Unfortunately, we are now living in a world where so much unreliable information is being spread and because of the state of the country, we are sucked into the drama.  We are demanding police departments be defunded and every cop who shoots a black victim go to jail for life (or receive a death sentence).  The truth of the matter is, not every person who gets shot by the police is innocent.  Just like there are bad cops, there are bad people who commit violent crimes without regard to the lives of others.

And then we have some gold-digging family members who grieve for the sake of a GoFundMe page.  Dear White people:  Don't let your bleeding heart liberalism make you foolishly open up your wallets to support a not so worthy cause.  Perhaps those family members should've thought about the value and importance of life insurance.

Now I know this is not going to be a popular post among many and I will be criticized for not being down for the Black Lives Matter Movement, but I just want to state for the record, I'm not prepared to jump on EVERY bandwagon until I have all the facts.  Perhaps, that's the true journalist in me.  



Sunday, April 18, 2021

The Havoc of the Pandemic on Your Finances

 


A new survey indicates many Americans believe the pandemic has seriously altered their financial situation, which may force them to delay their retirement or not be able to retire at all.    

When news of the COVID-19 wildfire started spreading out of control across the country, many businesses were forced to shut down. As a result, millions of us lost our jobs. (I was one of them). Even though unemployment benefits were made available it didn't prove to be enough to make ALL ends meet for some families.  When you're trying to live off of $600/week with more than $3000/month in household expenses, it can be more than challenging.  Meanwhile, GOP lawmakers were busy complaining about how some people were making more money by collecting an unemployment check than they did on their jobs. (Perhaps if they raised the minimum wage to something people can actually live off of, no one would give a damn about unemployment!)  

According to the survey, 1 in 5 people say the pandemic has forced them to delay their retirement or no longer retire at all.  The study also found that nearly 30 percent of Americans have saved less or stopped saving for retirement all together because they lost their job or another reason.  Nearly 40 percent say they have or will likely withdraw money from their retirement plan.  

The survey also reveals the fact that younger adults have struggled with navigating their finances the most:  62 percent of millennials and 51 percent of Gen Xers say the pandemic has made their finances more complicated and is forcing them to re-think the priorities in their lives.  On the other hand, just 27 percent of baby boomers say they are facing financial challenges.

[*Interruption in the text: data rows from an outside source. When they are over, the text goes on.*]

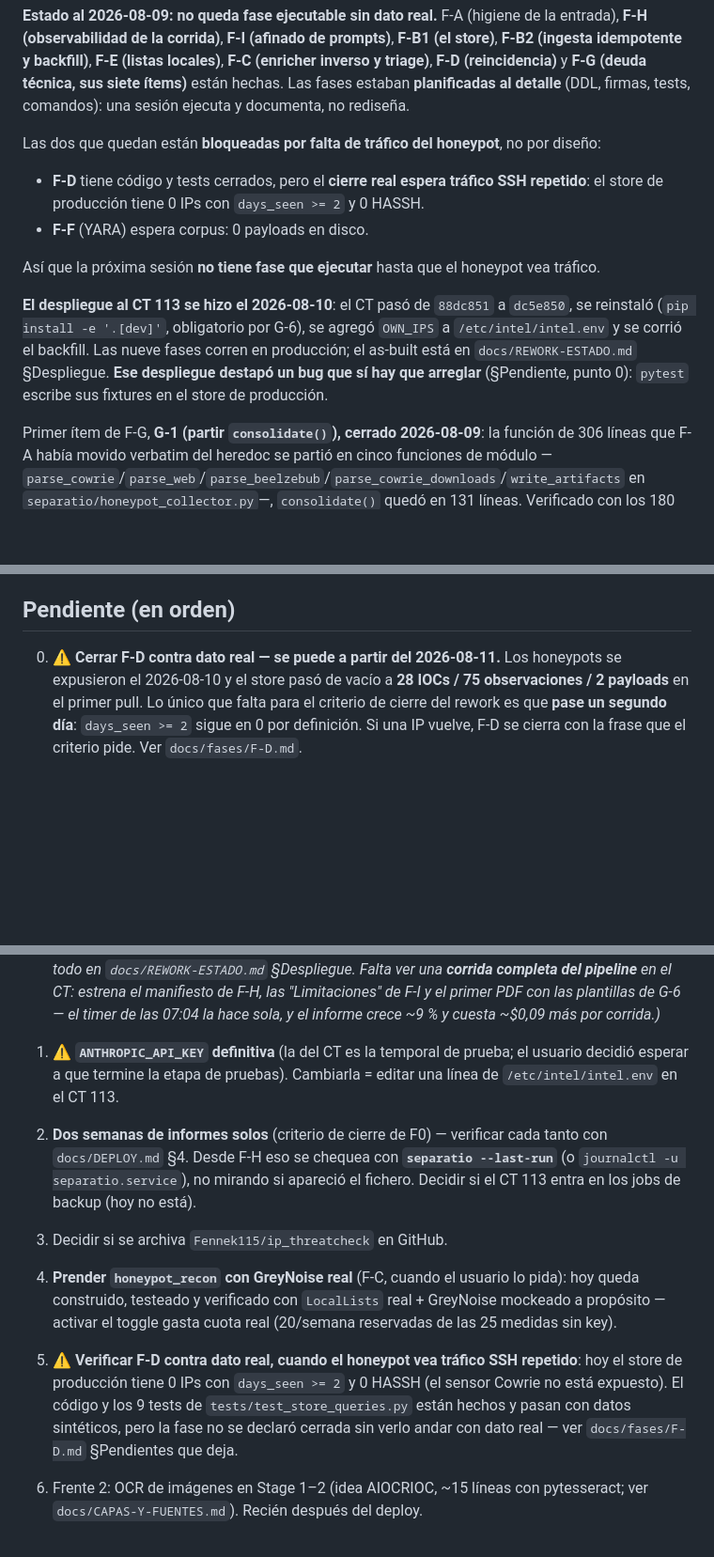
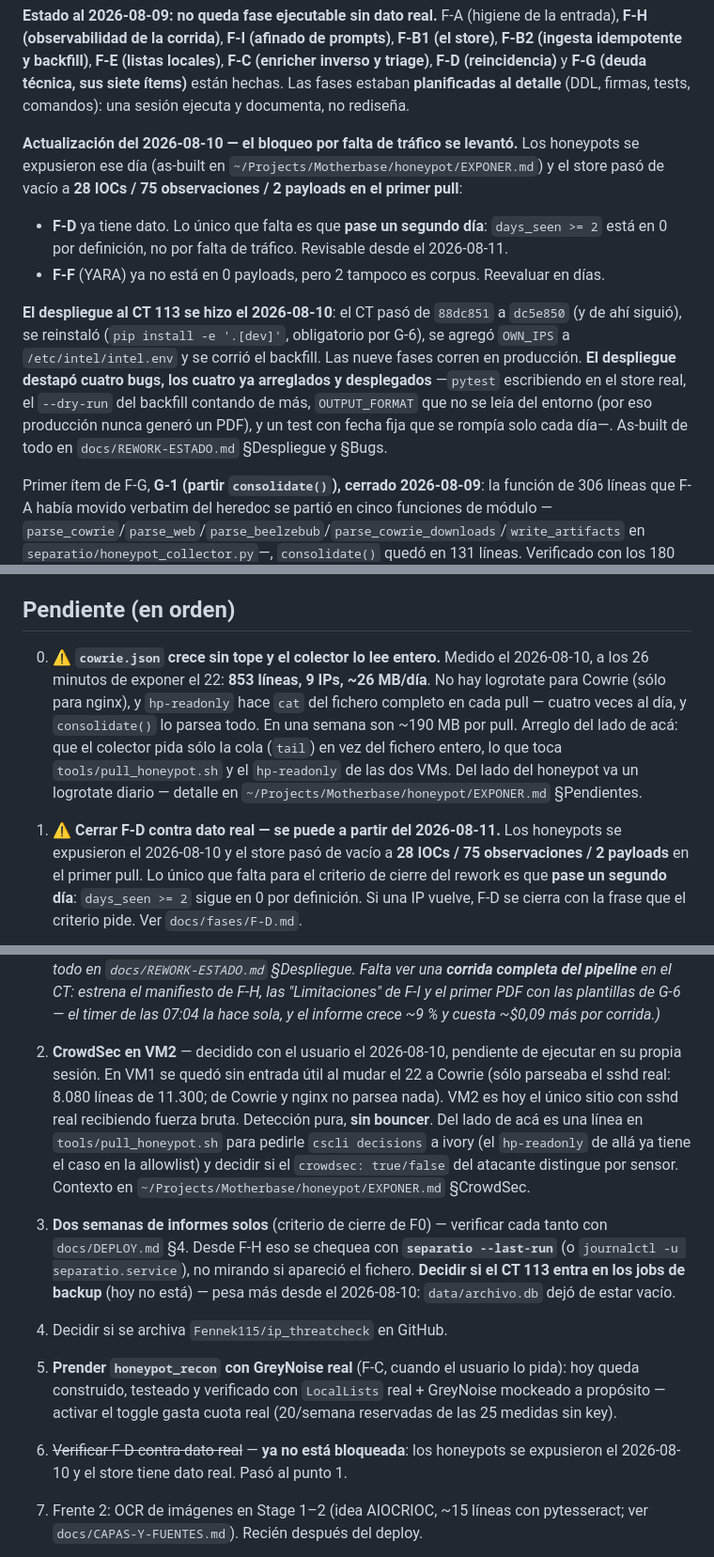
Before and after one commit to Fennek115/separatio, a Markdown page: CLAUDE.md, 3 parts joined by grey strips. Shown at 94% size. GitHub-like rendering; blank space fills up the shorter version.

Commit message:
pendientes al cierre de la sesion del 2026-08-10
Se limpia la lista de pendientes, que tenia dos entradas ya cumplidas (la
ANTHROPIC_API_KEY definitiva, puesta y validada contra la API) y F-D duplicada.

Entra un pendiente operativo nuevo, con numeros medidos: cowrie.json crece
~26 MB/dia (853 lineas y 9 IPs distintas en los primeros 26 minutos de exponer
el 22) y no hay logrotate para Cowrie, mientras hp-readonly hace cat del fichero
entero en cada pull, cuatro veces al dia. En una semana son ~190 MB por pull.

Y queda anotada la decision de instalar CrowdSec en VM2: en VM1 se quedo sin
entrada util al mudar el 22 a Cowrie (solo parsea el sshd real; de Cowrie y
nginx no parsea nada).

```diff
--- a/CLAUDE.md
+++ b/CLAUDE.md
@@ -31,19 +31,21 @@ fase en `docs/fases/`.
 **planificadas al detalle** (DDL, firmas, tests, comandos): una sesión ejecuta y documenta, no
 rediseña.
 
-Las dos que quedan están **bloqueadas por falta de tráfico del honeypot**, no por diseño:
+**Actualización del 2026-08-10 — el bloqueo por falta de tráfico se levantó.** Los honeypots se
+expusieron ese día (as-built en `~/Projects/Motherbase/honeypot/EXPONER.md`) y el store pasó de
+vacío a **28 IOCs / 75 observaciones / 2 payloads en el primer pull**:
 
-- **F-D** tiene código y tests cerrados, pero el **cierre real espera tráfico SSH repetido**: el
-  store de producción tiene 0 IPs con `days_seen >= 2` y 0 HASSH.
-- **F-F** (YARA) espera corpus: 0 payloads en disco.
+- **F-D** ya tiene dato. Lo único que falta es que **pase un segundo día**: `days_seen >= 2` está
+  en 0 por definición, no por falta de tráfico. Revisable desde el 2026-08-11.
+- **F-F** (YARA) ya no está en 0 payloads, pero 2 tampoco es corpus. Reevaluar en días.
 
-Así que la próxima sesión **no tiene fase que ejecutar** hasta que el honeypot vea tráfico.
-
-**El despliegue al CT 113 se hizo el 2026-08-10**: el CT pasó de `88dc851` a `dc5e850`, se
-reinstaló (`pip install -e '.[dev]'`, obligatorio por G-6), se agregó `OWN_IPS` a
-`/etc/intel/intel.env` y se corrió el backfill. Las nueve fases corren en producción; el as-built
-está en `docs/REWORK-ESTADO.md` §Despliegue. **Ese despliegue destapó un bug que sí hay que
-arreglar** (§Pendiente, punto 0): `pytest` escribe sus fixtures en el store de producción.
+**El despliegue al CT 113 se hizo el 2026-08-10**: el CT pasó de `88dc851` a `dc5e850` (y de ahí
+siguió), se reinstaló (`pip install -e '.[dev]'`, obligatorio por G-6), se agregó `OWN_IPS` a
+`/etc/intel/intel.env` y se corrió el backfill. Las nueve fases corren en producción. **El
+despliegue destapó cuatro bugs, los cuatro ya arreglados y desplegados** —`pytest` escribiendo en
+el store real, el `--dry-run` del backfill contando de más, `OUTPUT_FORMAT` que no se leía del
+entorno (por eso producción nunca generó un PDF), y un test con fecha fija que se rompía solo cada
+día—. As-built de todo en `docs/REWORK-ESTADO.md` §Despliegue y §Bugs.
 
 Primer ítem de F-G, **G-1 (partir `consolidate()`), cerrado 2026-08-09**: la función de 306 líneas
 que F-A había movido verbatim del heredoc se partió en cinco funciones de módulo —
@@ -305,7 +307,14 @@ desmontaron — las pruebas van en contenedores).
 
 ## Pendiente (en orden)
 
-0. ⚠️ **Cerrar F-D contra dato real — se puede a partir del 2026-08-11.** Los honeypots se
+0. ⚠️ **`cowrie.json` crece sin tope y el colector lo lee entero.** Medido el 2026-08-10, a los 26
+   minutos de exponer el 22: **853 líneas, 9 IPs, ~26 MB/día**. No hay logrotate para Cowrie (sólo
+   para nginx), y `hp-readonly` hace `cat` del fichero completo en cada pull — cuatro veces al día,
+   y `consolidate()` lo parsea todo. En una semana son ~190 MB por pull. Arreglo del lado de acá:
+   que el colector pida sólo la cola (`tail`) en vez del fichero entero, lo que toca
+   `tools/pull_honeypot.sh` y el `hp-readonly` de las dos VMs. Del lado del honeypot va un
+   logrotate diario — detalle en `~/Projects/Motherbase/honeypot/EXPONER.md` §Pendientes.
+1. ⚠️ **Cerrar F-D contra dato real — se puede a partir del 2026-08-11.** Los honeypots se
    expusieron el 2026-08-10 y el store pasó de vacío a **28 IOCs / 75 observaciones / 2 payloads**
    en el primer pull. Lo único que falta para el criterio de cierre del rework es que **pase un
    segundo día**: `days_seen >= 2` sigue en 0 por definición. Si una IP vuelve, F-D se cierra con
@@ -325,22 +334,24 @@ desmontaron — las pruebas van en contenedores).
    completa del pipeline** en el CT: estrena el manifiesto de F-H, las "Limitaciones" de F-I y el
    primer PDF con las plantillas de G-6 — el timer de las 07:04 la hace sola, y el informe crece
    ~9 % y cuesta ~$0,09 más por corrida.)*
-1. ⚠️ **`ANTHROPIC_API_KEY` definitiva** (la del CT es la temporal de prueba; el usuario decidió
-   esperar a que termine la etapa de pruebas). Cambiarla = editar una línea de
-   `/etc/intel/intel.env` en el CT 113.
-2. **Dos semanas de informes solos** (criterio de cierre de F0) — verificar cada tanto con
+2. **CrowdSec en VM2** — decidido con el usuario el 2026-08-10, pendiente de ejecutar en su propia
+   sesión. En VM1 se quedó sin entrada útil al mudar el 22 a Cowrie (sólo parseaba el sshd real:
+   8.080 líneas de 11.300; de Cowrie y nginx no parsea nada). VM2 es hoy el único sitio con sshd
+   real recibiendo fuerza bruta. Detección pura, **sin bouncer**. Del lado de acá es una línea en
+   `tools/pull_honeypot.sh` para pedirle `cscli decisions` a ivory (el `hp-readonly` de allá ya
+   tiene el caso en la allowlist) y decidir si el `crowdsec: true/false` del atacante distingue por
+   sensor. Contexto en `~/Projects/Motherbase/honeypot/EXPONER.md` §CrowdSec.
+3. **Dos semanas de informes solos** (criterio de cierre de F0) — verificar cada tanto con
    `docs/DEPLOY.md` §4. Desde F-H eso se chequea con **`separatio --last-run`** (o
-   `journalctl -u separatio.service`), no mirando si apareció el fichero. Decidir si el CT 113
-   entra en los jobs de backup (hoy no está).
+   `journalctl -u separatio.service`), no mirando si apareció el fichero. **Decidir si el CT 113
+   entra en los jobs de backup** (hoy no está) — pesa más desde el 2026-08-10: `data/archivo.db`
+   dejó de estar vacío.
 3. Decidir si se archiva `Fennek115/ip_threatcheck` en GitHub.
 4. **Prender `honeypot_recon` con GreyNoise real** (F-C, cuando el usuario lo pida): hoy queda
    construido, testeado y verificado con `LocalLists` real + GreyNoise mockeado a propósito — activar
    el toggle gasta cuota real (20/semana reservadas de las 25 medidas sin key).
-5. ⚠️ **Verificar F-D contra dato real, cuando el honeypot vea tráfico SSH repetido**: hoy el store
-   de producción tiene 0 IPs con `days_seen >= 2` y 0 HASSH (el sensor Cowrie no está expuesto). El
-   código y los 9 tests de `tests/test_store_queries.py` están hechos y pasan con datos sintéticos,
-   pero la fase no se declaró cerrada sin verlo andar con dato real — ver `docs/fases/F-D.md`
-   §Pendientes que deja.
+5. ~~Verificar F-D contra dato real~~ — **ya no está bloqueada**: los honeypots se expusieron
+   el 2026-08-10 y el store tiene dato real. Pasó al punto 1.
 6. Frente 2: OCR de imágenes en Stage 1–2 (idea AIOCRIOC, ~15 líneas con pytesseract;
    ver `docs/CAPAS-Y-FUENTES.md`). Recién después del deploy.
 7. Bugs menores conocidos: ~~enricher OpenPhish falla **a veces** con "Invalid IPv6 URL"~~ y
```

In another survey conducted by Pew Research, the picture was even more bleak:

1 in 4 adults say they have trouble paying their monthly bills. 35 percent of adults ages 18 to 29 and 30 percent of those ages 30 to 49 say they have had trouble paying their bills. This compares with 22 percent of those ages 50 to 64 and 10 percent of those 65 and older. 

1 in 6 adults say they have borrowed money from family or friends or gotten food from a food bank. 

Blacks make up 40 percent of those who say they used money from their savings or retirement to pay monthly household expenses, compared to just 29 percent of whites.

28 percent of Blacks said they had problems paying their rent or mortgage, compared to 11 percent of whites.   

Some economists are saying it could take up to four years to fully recover from the pandemic.  What do you think?  Do you think we'll ever fully recover?





Young People Prefer a Mortgage Over Marriage

  The pandemic has put a number of things on pause over the past couple of years----and one of those things seems to be marriage. According...